■ Work instructions
How many lines in the listing include the string "below"? Reply with the number alone.

*** Records to use ***

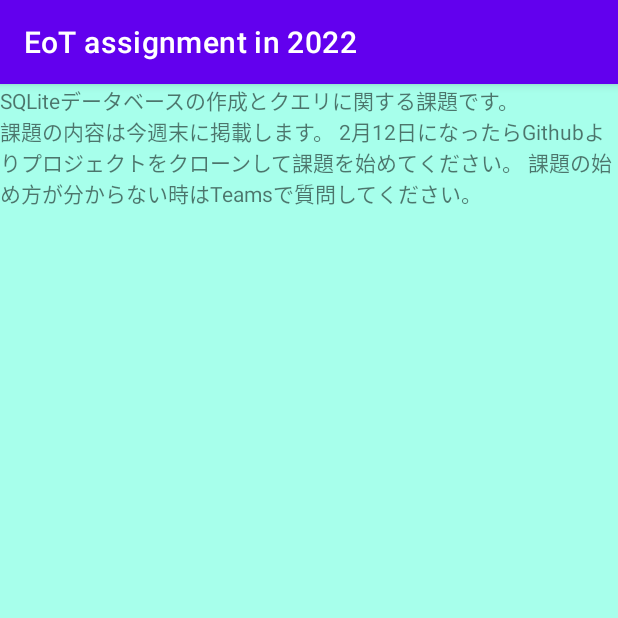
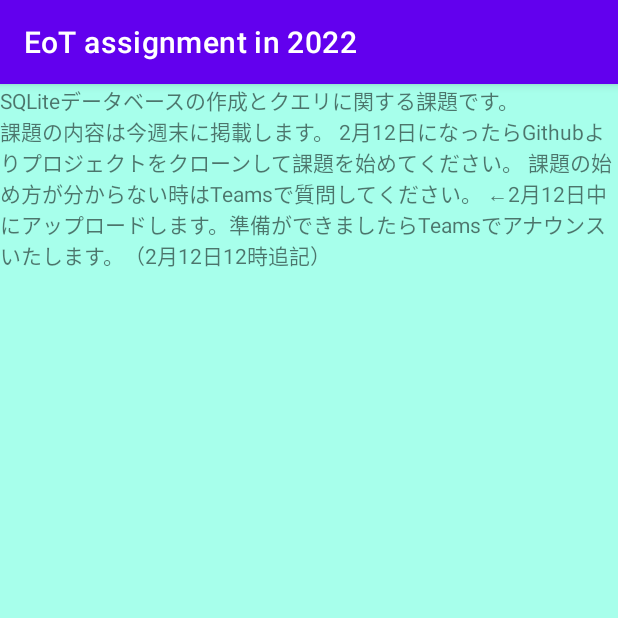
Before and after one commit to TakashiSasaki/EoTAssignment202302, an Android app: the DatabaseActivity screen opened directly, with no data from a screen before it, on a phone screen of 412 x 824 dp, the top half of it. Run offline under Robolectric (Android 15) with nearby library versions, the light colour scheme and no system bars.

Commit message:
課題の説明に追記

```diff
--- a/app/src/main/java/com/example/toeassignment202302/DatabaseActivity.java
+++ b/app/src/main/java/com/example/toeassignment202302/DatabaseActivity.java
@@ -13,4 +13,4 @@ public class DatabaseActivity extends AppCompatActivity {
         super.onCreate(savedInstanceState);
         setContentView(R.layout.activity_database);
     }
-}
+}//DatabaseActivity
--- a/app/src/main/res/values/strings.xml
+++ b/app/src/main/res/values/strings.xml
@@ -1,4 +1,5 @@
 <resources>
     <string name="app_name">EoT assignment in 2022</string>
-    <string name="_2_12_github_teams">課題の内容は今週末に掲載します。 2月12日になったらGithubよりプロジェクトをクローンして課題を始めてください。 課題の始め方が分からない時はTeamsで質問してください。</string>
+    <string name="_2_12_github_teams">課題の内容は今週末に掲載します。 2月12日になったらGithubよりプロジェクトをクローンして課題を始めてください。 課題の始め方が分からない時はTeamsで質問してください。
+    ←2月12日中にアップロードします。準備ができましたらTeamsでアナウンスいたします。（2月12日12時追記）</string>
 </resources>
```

*** End of Records to use ***
*** Records to use ***

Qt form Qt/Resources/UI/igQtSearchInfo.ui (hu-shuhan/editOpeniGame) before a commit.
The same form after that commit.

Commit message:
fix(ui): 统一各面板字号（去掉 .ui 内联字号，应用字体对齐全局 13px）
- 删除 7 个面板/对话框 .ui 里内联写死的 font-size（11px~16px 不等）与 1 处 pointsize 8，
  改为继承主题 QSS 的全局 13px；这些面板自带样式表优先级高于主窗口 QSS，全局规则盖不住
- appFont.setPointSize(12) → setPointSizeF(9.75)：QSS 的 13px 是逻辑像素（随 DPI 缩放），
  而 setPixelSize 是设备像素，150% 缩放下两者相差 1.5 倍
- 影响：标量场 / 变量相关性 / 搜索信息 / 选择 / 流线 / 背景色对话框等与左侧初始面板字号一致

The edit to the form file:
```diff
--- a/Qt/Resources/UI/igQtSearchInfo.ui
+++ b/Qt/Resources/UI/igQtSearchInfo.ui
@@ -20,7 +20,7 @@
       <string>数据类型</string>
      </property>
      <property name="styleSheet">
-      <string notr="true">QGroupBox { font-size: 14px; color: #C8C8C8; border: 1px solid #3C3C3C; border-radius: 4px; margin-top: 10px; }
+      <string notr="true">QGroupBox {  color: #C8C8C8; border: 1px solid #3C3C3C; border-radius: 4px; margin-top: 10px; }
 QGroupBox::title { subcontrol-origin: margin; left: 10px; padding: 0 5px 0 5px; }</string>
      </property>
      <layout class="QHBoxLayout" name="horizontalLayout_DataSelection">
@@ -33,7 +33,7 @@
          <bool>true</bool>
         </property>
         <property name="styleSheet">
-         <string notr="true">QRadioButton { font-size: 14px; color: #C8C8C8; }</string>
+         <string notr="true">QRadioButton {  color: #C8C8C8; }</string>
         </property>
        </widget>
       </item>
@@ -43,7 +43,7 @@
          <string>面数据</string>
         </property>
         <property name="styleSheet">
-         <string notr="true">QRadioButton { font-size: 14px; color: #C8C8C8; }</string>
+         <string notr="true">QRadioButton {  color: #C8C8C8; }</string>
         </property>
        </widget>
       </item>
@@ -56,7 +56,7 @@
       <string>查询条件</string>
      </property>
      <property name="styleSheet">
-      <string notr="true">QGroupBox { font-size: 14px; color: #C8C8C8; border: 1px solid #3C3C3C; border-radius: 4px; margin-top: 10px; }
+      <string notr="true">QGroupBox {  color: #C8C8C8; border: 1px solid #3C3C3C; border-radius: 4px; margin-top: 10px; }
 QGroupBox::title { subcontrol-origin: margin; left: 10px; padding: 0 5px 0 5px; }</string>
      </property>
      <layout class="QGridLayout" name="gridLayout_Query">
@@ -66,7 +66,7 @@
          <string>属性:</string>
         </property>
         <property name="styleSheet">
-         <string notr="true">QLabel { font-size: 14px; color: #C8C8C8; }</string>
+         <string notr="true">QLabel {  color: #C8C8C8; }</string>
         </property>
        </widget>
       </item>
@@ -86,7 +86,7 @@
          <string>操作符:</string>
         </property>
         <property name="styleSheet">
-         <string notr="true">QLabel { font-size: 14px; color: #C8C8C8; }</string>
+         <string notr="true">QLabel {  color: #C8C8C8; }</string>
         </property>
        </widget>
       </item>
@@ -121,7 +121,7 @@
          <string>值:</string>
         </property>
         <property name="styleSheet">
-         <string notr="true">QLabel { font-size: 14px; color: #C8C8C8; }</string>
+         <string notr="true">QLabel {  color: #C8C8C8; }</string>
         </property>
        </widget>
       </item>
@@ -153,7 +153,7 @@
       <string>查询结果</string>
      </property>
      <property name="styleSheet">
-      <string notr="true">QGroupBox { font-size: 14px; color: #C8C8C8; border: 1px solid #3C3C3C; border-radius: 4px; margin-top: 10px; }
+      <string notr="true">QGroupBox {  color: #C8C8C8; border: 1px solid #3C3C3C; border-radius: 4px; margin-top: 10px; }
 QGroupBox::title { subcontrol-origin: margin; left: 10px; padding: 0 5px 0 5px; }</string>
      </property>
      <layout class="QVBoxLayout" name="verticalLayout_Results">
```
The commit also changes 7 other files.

*** End of Records to use ***
*** Records to use ***

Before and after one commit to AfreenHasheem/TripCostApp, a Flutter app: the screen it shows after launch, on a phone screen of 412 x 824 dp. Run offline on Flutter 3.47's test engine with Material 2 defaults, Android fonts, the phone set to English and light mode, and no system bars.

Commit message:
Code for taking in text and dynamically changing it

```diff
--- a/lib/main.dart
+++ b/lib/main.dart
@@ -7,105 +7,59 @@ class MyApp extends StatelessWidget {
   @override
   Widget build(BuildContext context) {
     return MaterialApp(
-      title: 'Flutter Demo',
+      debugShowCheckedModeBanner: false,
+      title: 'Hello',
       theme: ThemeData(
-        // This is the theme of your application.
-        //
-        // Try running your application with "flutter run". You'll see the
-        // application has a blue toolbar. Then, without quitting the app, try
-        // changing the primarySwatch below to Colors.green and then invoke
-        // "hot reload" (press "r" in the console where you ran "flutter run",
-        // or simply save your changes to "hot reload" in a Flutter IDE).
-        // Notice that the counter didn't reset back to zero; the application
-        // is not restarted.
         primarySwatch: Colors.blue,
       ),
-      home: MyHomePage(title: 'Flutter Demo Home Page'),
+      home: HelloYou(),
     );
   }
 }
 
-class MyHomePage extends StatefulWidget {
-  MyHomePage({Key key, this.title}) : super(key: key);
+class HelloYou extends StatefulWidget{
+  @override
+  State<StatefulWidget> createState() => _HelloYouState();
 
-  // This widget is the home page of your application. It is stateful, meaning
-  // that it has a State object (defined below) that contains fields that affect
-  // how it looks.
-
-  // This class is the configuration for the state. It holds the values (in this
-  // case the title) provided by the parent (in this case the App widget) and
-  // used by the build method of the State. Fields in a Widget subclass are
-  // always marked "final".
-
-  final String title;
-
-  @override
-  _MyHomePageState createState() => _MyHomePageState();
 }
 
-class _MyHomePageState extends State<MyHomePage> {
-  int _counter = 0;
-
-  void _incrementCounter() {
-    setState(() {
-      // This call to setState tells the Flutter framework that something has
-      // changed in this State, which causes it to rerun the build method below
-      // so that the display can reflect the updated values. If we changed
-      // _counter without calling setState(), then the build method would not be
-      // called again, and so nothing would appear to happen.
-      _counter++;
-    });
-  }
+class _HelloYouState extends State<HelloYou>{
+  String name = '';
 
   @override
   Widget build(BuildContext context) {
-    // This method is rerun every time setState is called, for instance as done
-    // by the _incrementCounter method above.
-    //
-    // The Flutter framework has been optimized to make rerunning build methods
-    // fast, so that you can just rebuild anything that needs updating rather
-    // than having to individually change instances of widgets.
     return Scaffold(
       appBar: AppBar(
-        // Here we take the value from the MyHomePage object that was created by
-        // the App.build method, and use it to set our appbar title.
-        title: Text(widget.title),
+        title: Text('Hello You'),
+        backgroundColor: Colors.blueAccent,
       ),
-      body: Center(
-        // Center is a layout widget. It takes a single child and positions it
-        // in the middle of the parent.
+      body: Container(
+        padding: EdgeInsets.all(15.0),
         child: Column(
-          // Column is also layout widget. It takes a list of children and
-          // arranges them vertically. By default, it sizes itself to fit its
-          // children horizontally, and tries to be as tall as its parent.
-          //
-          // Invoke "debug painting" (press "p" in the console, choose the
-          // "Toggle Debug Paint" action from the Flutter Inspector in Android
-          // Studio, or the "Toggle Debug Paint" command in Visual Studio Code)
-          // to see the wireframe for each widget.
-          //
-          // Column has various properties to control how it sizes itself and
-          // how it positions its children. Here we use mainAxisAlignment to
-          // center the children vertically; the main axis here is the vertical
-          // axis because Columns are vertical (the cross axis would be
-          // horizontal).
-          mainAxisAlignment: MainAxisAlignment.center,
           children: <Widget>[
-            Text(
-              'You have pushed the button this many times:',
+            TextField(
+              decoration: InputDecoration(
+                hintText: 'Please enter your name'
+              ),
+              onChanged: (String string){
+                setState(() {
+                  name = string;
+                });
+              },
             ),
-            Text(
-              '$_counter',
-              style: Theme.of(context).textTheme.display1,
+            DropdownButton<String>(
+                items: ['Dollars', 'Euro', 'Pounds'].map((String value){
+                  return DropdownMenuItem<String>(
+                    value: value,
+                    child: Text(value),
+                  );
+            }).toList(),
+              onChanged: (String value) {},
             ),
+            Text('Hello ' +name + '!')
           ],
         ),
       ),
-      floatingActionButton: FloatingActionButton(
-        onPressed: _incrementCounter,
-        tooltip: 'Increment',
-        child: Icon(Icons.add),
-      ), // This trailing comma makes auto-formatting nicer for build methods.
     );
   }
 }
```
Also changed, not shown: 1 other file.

*** End of Records to use ***

■ Answer to this task
3